Your Energy Plan May Not Be as Green as You Think

We’ve recently had a number good discussions about what makes Local Sun different from traditional renewable energy plans in the market and thought we’d share a few comments. 

The Basics with Most Renewable Energy Plans

What you think you’re buying:

Brazos Wind Farm

What you are most likely buying:

W.A. Parish Coal Power Plant

In Texas, retail electricity providers can sell plans marketed as 100% renewable by purchasing renewable energy certificates (RECs) to “offset” the volume of non-renewable electricity they supply.

RECs are earned by power generating companies when a clean power plant generates a MWh of electricity. Think of RECs like trophies awarded for generating clean power, which can be sold separately from the energy produced by the power plant. RECs aren’t energy.

While the intent of RECs is to provide additional revenues to support renewable energy projects, the reality is they don’t meaningfully support new generation in Texas, and in the process skew customer understanding of renewable content within green energy plans.

Here’s an example of how it works:

  • A wind farm generates power and earns RECs.
  • The wind farm sells the power to a big bank that trades energy.
  • The wind farm sells the RECs to a retail electricity provider. 
  • The retail provider adds the RECs to brown power and calls it 100% renewable. 
  • A customer buys the plan assuming it’s wind power, though the energy procured for that customer could actually be 0% renewable. 

In other words, buying a trophy is not the same as winning the game.

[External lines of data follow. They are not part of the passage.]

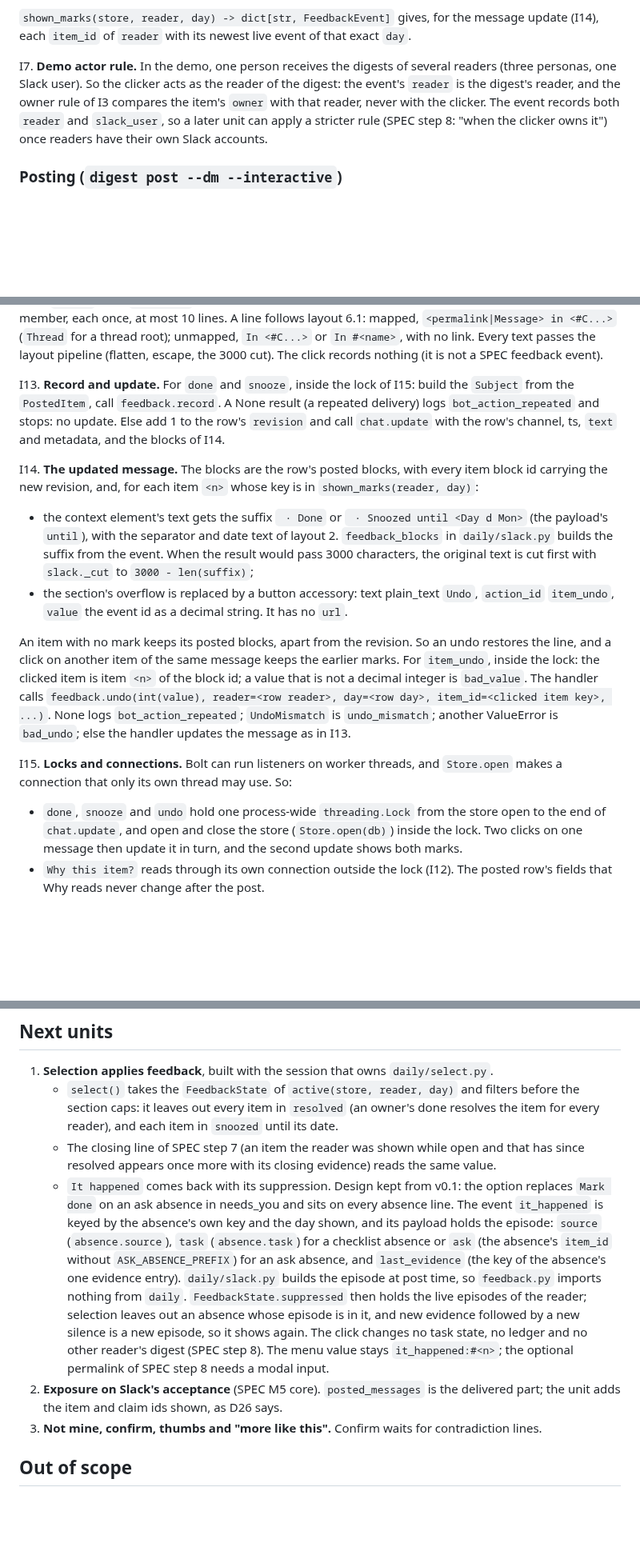
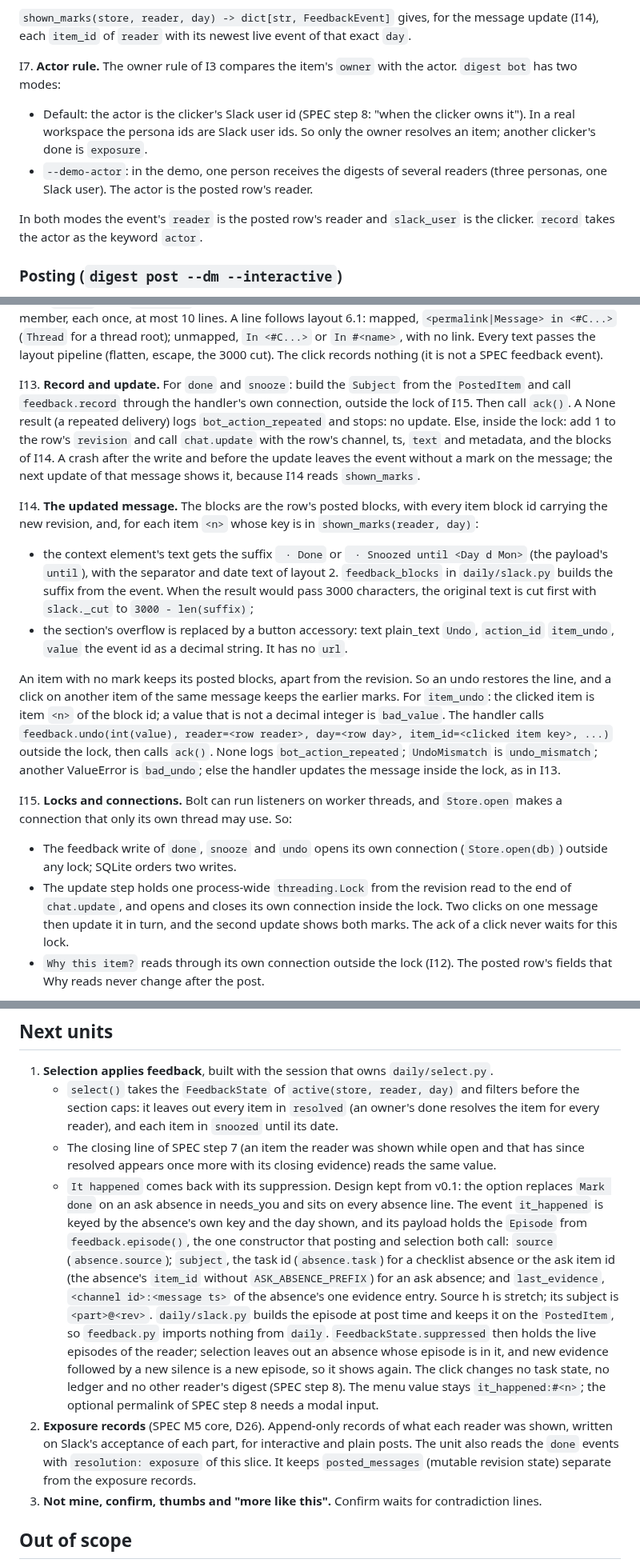
Before and after one commit to gnolnait/evercurrent-takehome, a Markdown page: docs/plans/m5-bot.md, 3 parts joined by grey strips. Shown at 80% size. GitHub-like rendering; blank space fills up the shorter version.

Commit message:
docs: bot plan v0.4, store before ack, actor rule, episode key
Co-Authored-By: Claude Opus 5.5 <noreply@anthropic.com>

```diff
--- a/docs/plans/m5-bot.md
+++ b/docs/plans/m5-bot.md
@@ -126,12 +136,17 @@ removes the effect of exactly its target.
 `shown_marks(store, reader, day) -> dict[str, FeedbackEvent]` gives, for the message
 update (I14), each `item_id` of `reader` with its newest live event of that exact `day`.
 
-I7. **Demo actor rule.** In the demo, one person receives the digests of several readers
-(three personas, one Slack user). So the clicker acts as the reader of the digest: the
-event's `reader` is the digest's reader, and the owner rule of I3 compares the item's
-`owner` with that reader, never with the clicker. The event records both `reader` and
-`slack_user`, so a later unit can apply a stricter rule (SPEC step 8: "when the clicker
-owns it") once readers have their own Slack accounts.
+I7. **Actor rule.** The owner rule of I3 compares the item's `owner` with the actor.
+`digest bot` has two modes:
+
+- Default: the actor is the clicker's Slack user id (SPEC step 8: "when the clicker owns
+  it"). In a real workspace the persona ids are Slack user ids. So only the owner resolves
+  an item; another clicker's done is `exposure`.
+- `--demo-actor`: in the demo, one person receives the digests of several readers (three
+  personas, one Slack user). The actor is the posted row's reader.
+
+In both modes the event's `reader` is the posted row's reader and `slack_user` is the
+clicker. `record` takes the actor as the keyword `actor`.
 
 ### Posting (`digest post --dm --interactive`)
 
@@ -213,11 +238,14 @@ root); unmapped, `In <#C...>` or `In #<name>`, with no link. Every text passes t
 pipeline (flatten, escape, the 3000 cut). The click records nothing (it is not a SPEC
 feedback event).
 
-I13. **Record and update.** For `done` and `snooze`, inside the lock of I15: build the
-`Subject` from the `PostedItem`, call `feedback.record`. A None result (a repeated
-delivery) logs `bot_action_repeated` and stops: no update. Else add 1 to the row's
-`revision` and call `chat.update` with the row's channel, ts, `text` and metadata, and
-the blocks of I14.
+I13. **Record and update.** For `done` and `snooze`: build the `Subject` from the
+`PostedItem` and call `feedback.record` through the handler's own connection, outside the
+lock of I15. Then call `ack()`. A None result (a repeated delivery) logs
+`bot_action_repeated` and stops: no update. Else, inside the lock: add 1 to the row's
+`revision` and call `chat.update` with the row's channel, ts, `text` and metadata, and the
+blocks of I14. A crash after the write and before the update leaves the event without a
+mark on the message; the next update of that message shows it, because I14 reads
+`shown_marks`.
 
 I14. **The updated message.** The blocks are the row's posted blocks, with every item
 block id carrying the new revision, and, for each item `<n>` whose key is in
@@ -233,19 +261,22 @@ block id carrying the new revision, and, for each item `<n>` whose key is in
 
 An item with no mark keeps its posted blocks, apart from the revision. So an undo
 restores the line, and a click on another item of the same message keeps the earlier
-marks. For `item_undo`, inside the lock: the clicked item is item `<n>` of the block id;
+marks. For `item_undo`: the clicked item is item `<n>` of the block id;
 a value that is not a decimal integer is `bad_value`. The handler calls
 `feedback.undo(int(value), reader=<row reader>, day=<row day>, item_id=<clicked item
-key>, ...)`. None logs `bot_action_repeated`; `UndoMismatch` is `undo_mismatch`; another
-ValueError is `bad_undo`; else the handler updates the message as in I13.
+key>, ...)` outside the lock, then calls `ack()`. None logs `bot_action_repeated`;
+`UndoMismatch` is `undo_mismatch`; another ValueError is `bad_undo`; else the handler
+updates the message inside the lock, as in I13.
 
 I15. **Locks and connections.** Bolt can run listeners on worker threads, and `Store.open`
 makes a connection that only its own thread may use. So:
 
-- `done`, `snooze` and `undo` hold one process-wide `threading.Lock` from the store open
-  to the end of `chat.update`, and open and close the store (`Store.open(db)`) inside the
-  lock. Two clicks on one message then update it in turn, and the second update shows
-  both marks.
+- The feedback write of `done`, `snooze` and `undo` opens its own connection
+  (`Store.open(db)`) outside any lock; SQLite orders two writes.
+- The update step holds one process-wide `threading.Lock` from the revision read to the
+  end of `chat.update`, and opens and closes its own connection inside the lock. Two
+  clicks on one message then update it in turn, and the second update shows both marks.
+  The ack of a click never waits for this lock.
 - `Why this item?` reads through its own connection outside the lock (I12). The posted
   row's fields that Why reads never change after the post.
 
@@ -568,17 +613,21 @@ otherwise.
    - `It happened` comes back with its suppression. Design kept from v0.1: the option
      replaces `Mark done` on an ask absence in needs_you and sits on every absence line.
      The event `it_happened` is keyed by the absence's own key and the day shown, and its
-     payload holds the episode: `source` (`absence.source`), `task` (`absence.task`) for
-     a checklist absence or `ask` (the absence's `item_id` without `ASK_ABSENCE_PREFIX`)
-     for an ask absence, and `last_evidence` (the key of the absence's one evidence
-     entry). `daily/slack.py` builds the episode at post time, so `feedback.py` imports
-     nothing from `daily`. `FeedbackState.suppressed` then holds the live episodes of the
+     payload holds the `Episode` from `feedback.episode()`, the one constructor that
+     posting and selection both call: `source` (`absence.source`); `subject`, the task id
+     (`absence.task`) for a checklist absence or the ask item id (the absence's `item_id`
+     without `ASK_ABSENCE_PREFIX`) for an ask absence; and `last_evidence`,
+     `<channel id>:<message ts>` of the absence's one evidence entry. Source h is stretch;
+     its subject is `<part>@<rev>`. `daily/slack.py` builds the episode at post time and
+     keeps it on the `PostedItem`, so `feedback.py` imports nothing from `daily`. `FeedbackState.suppressed` then holds the live episodes of the
      reader; selection leaves out an absence whose episode is in it, and new evidence
      followed by a new silence is a new episode, so it shows again. The click changes no
      task state, no ledger and no other reader's digest (SPEC step 8). The menu value
      stays `it_happened:#<n>`; the optional permalink of SPEC step 8 needs a modal input.
-2. **Exposure on Slack's acceptance** (SPEC M5 core). `posted_messages` is the delivered
-   part; the unit adds the item and claim ids shown, as D26 says.
+2. **Exposure records** (SPEC M5 core, D26). Append-only records of what each reader was
+   shown, written on Slack's acceptance of each part, for interactive and plain posts.
+   The unit also reads the `done` events with `resolution: exposure` of this slice. It
+   keeps `posted_messages` (mutable revision state) separate from the exposure records.
 3. **Not mine, confirm, thumbs and "more like this".** Confirm waits for contradiction
    lines.
 
```
Also changed, not shown: other parts of docs/plans/m5-bot.md (+49 -15 lines).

The primary issue is RECs aren’t energy and can be sold separately from the actual green energy produced.  And, they can be held for three years (think pile of cheap, plastic trophies), as opposed to energy which must be used in real-time as it’s generated.

The effect of this in Texas, mostly because of wind power and the voluntary nature of the Texas REC market, is an oversupply and depressed value of RECs.

To put this into consumer terms, a retailer usually pays less than a dollar per month per customer to sell their plan as 100% renewable. But, because customers think they are getting renewable energy, they pay a much higher premium, benefiting the retailer – not in support of more clean energy on the grid.

Traditional renewable energy plans and RECs aren’t bad … as long customers know what they really getting (we use RECs in addition to the solar power we generate).

However, RECs alone aren’t energy and don’t put new clean power on the grid.  They can be misleading for consumers looking to make an impact with their purchasing choices. 

Local Sun’s Difference

What Local Sun customers are buying:

Local Sun Sealy Solar Farm

The big difference in Local Sun’s electricity plan is it’s powered by our own solar power plant in Sealy, 50 miles away from Houston.  The power you buy from us is generated on your behalf and put directly on the local distribution grid.

This means every kWh generated for you by Local Sun is one less kWh required in the area by polluting sources.  Traditional renewable electricity plans can’t say the same.

The term of art used to describe this difference is additionality. 

Simply put, when customers choose Local Sun, they add clean power on the grid. Each customer directly supports between 40-50 solar panels at our solar farms.  That’s 40-50 solar panels that would not otherwise be there without customer participation.

Beyond long term price certainty for consumers, additionality of renewables drives the cost down for future projects, benefits the environment with non polluting power, and supports communities through job creation and dollars for the local economy. 

For these reasons, we think it’s important to consider additionality when choosing a renewable energy plan and to ensure that you get what you pay for.